Training & Development / Prepare and Organize Training Content

The content of the training course should link directly with problem areas identified in the needs assessment and the training objectives. The training content can be organized in outline form to help prioritize and sequence the material. The end result should be that the training content is presented at the correct level to meet the objectives of the trainees.

In some instances the trainer may have a very clearly defined objective, even before the needs assessment. For example, when a new law is being introduced, certain groups may need to be informed about the new law, how it will affect them and their responsibilities under it.

Outlining the training content will help identify the key messages to be presented.

Presentation of a message is usually organized into the three main parts: introduction, body and conclusion. One or more messages may be covered in each meeting session.

Introduction – Opening statements should attract attention. The introduction should include such key points as the purpose of the session, an outline of the information to be covered, how the information will be presented, how it will achieve the purpose of the session and the personal benefit to the trainers.

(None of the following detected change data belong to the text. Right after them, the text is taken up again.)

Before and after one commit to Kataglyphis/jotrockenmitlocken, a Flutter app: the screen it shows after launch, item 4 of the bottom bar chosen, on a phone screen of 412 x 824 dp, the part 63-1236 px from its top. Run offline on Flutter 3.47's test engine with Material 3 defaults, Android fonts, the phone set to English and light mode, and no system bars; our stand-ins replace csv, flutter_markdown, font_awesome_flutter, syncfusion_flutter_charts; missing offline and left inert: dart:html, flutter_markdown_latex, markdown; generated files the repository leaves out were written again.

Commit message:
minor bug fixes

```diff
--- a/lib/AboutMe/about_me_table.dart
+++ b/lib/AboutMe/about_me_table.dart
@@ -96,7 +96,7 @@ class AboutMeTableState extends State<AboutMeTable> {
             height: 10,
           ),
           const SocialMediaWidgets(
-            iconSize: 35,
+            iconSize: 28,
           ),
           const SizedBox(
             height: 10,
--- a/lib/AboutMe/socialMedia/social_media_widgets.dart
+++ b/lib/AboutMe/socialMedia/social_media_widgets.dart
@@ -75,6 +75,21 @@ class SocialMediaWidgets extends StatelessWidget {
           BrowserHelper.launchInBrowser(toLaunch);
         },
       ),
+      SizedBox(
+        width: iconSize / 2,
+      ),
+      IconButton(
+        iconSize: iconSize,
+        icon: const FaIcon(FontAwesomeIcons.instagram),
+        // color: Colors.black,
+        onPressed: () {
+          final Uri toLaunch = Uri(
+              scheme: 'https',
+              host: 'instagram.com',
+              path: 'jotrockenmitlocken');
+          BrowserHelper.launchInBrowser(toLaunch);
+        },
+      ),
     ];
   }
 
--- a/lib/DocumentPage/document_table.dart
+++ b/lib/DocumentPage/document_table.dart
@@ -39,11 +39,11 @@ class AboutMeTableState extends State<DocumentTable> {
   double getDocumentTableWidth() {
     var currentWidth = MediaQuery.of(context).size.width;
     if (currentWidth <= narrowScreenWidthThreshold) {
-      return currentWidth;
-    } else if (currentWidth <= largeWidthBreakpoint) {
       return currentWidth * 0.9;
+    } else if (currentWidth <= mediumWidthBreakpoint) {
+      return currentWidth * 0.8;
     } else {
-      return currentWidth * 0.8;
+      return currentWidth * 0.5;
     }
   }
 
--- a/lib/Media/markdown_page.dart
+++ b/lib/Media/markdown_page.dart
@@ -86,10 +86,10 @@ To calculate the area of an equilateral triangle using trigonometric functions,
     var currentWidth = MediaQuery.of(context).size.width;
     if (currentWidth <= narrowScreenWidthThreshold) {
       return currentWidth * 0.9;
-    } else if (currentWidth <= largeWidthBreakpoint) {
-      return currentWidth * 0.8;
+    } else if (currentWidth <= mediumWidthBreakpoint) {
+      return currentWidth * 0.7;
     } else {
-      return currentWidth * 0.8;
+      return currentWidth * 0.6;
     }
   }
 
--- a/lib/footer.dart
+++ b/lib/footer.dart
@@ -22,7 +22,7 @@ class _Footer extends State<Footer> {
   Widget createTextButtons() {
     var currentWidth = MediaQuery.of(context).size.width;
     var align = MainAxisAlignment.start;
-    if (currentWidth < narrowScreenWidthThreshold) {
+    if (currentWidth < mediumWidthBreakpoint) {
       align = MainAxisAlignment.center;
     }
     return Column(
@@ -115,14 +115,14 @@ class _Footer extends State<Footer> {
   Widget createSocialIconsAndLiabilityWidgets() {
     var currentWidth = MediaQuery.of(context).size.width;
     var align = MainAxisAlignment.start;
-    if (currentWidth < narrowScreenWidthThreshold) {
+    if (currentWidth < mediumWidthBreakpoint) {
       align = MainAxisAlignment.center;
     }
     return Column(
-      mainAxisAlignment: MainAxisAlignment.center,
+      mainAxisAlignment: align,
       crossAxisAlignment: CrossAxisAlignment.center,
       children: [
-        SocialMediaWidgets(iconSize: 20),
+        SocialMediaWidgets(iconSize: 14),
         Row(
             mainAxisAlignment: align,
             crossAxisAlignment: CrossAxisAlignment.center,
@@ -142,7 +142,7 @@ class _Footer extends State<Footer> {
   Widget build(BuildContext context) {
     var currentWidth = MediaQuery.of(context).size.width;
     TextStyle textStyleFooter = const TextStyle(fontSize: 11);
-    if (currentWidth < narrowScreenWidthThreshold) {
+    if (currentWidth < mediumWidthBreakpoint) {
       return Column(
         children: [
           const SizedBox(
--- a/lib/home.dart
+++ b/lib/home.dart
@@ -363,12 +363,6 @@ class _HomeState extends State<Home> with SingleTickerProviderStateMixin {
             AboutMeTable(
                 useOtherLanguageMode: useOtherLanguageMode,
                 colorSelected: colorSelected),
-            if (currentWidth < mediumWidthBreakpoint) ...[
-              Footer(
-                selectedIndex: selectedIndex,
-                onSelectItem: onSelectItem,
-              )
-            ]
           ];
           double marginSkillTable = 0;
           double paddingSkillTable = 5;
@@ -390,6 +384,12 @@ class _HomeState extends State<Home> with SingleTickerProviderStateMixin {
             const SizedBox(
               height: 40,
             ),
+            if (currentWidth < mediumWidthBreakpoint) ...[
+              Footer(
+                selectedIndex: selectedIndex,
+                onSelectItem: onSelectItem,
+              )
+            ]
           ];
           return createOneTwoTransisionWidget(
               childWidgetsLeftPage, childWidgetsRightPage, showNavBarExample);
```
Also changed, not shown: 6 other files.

A primary consideration in planning the introduction of a talk is to acknowledge what the trainees have been exposed to prior to this presentation and to address what information will follow.

Body – The information presented should flow in a logical way. The message should not be overloaded. A few well-developed points are more effective than too many.

Conclusion – A summary of the main points should be made. Trainees can be asked what specific action should be taken following this course. Close with a strong final statement. New information should not be presented at this time. A trainer has the attention of the participants primarily at the beginning and end of a session. Therefore, for greatest impact, it is good practice to make key points in the introduction of the topic and to summarize them again at the end.